Since we’ve started talking about Windows as a service (almost three years ago now), we’ve published a lot of good information. And while most people know about the main set of documentation (http://aka.ms/waas) and the Microsoft Mechanics video (http://aka.ms/waasvideo), there are some other sources of information that are also useful to help connect the dots between the theory and the current state. Here’s an overview of some key resources:
- The Windows lifecycle fact sheet. This page includes an “Updates and Service Packs” section that provides the expected end of servicing dates for each Windows 10 feature update, so you’re never surprised by one of the dates. For example, here you can see that Windows 10 1511 end of servicing date is October 10, 2017 (this week), the Windows 10 1607 end of servicing date is tentatively March 2018 (effectively no earlier than that, although it could shift a little later), etc. And of course the "End of support” table contains a good reminder of the Windows 7 end of support date, January 14, 2020.
- The Windows 10 release info page, http://aka.ms/win10releaseinfo. This page shows the status of each release, the date of release, and all of the cumulative updates that have been released. This is a good reference site. (It doesn’t include the end of servicing dates yet, but we expect this page to be reworked sometime next year to include this information.)
- The Windows 10 release notes page, http://aka.ms/win10releasenotes.
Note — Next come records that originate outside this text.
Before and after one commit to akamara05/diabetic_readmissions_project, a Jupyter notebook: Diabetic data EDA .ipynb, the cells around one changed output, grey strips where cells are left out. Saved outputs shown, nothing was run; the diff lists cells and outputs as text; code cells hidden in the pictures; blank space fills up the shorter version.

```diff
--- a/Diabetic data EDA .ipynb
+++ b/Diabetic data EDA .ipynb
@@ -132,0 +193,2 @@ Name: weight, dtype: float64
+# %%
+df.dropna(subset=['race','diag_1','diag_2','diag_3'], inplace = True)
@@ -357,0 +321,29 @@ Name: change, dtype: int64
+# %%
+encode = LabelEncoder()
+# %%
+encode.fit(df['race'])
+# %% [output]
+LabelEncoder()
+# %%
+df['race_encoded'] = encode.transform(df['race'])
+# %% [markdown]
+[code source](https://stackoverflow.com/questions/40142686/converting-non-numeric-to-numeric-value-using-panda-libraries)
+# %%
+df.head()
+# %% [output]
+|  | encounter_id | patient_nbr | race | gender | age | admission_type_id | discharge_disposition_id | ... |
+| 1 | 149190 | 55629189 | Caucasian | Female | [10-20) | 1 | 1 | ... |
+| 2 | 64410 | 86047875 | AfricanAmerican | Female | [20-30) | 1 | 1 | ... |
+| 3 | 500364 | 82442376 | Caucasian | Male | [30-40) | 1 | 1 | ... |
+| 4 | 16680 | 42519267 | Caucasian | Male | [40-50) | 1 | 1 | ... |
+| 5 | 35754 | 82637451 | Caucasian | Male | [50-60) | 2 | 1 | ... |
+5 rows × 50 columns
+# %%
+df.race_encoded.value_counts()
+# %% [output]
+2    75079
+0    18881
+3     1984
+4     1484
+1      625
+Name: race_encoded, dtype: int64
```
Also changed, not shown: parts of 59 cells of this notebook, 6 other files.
This page provides details on significant fixes included in each cumulative update.
- The Configuration Manager team publishes details to tell you which releases of Windows 10 and the Windows 10 ADK are supported by each Configuration Manager current branch release on their Support for Windows 10 for System Center Configuration Manager page.
- We publish an overview of new features in each Windows 10 feature update at https://docs.microsoft.com/en-us/windows/whats-new/.
- We publish (and recently updated) the Windows Roadmap page to talk about features recently delivered, ones in preview, ones in development, etc.
- For information about the processor generations supported by each Windows release (per the silicon support policy), see the Windows Processor Requirements page.
- For long-term servicing releases, the end of support dates can be found via the Support Lifecycle search page.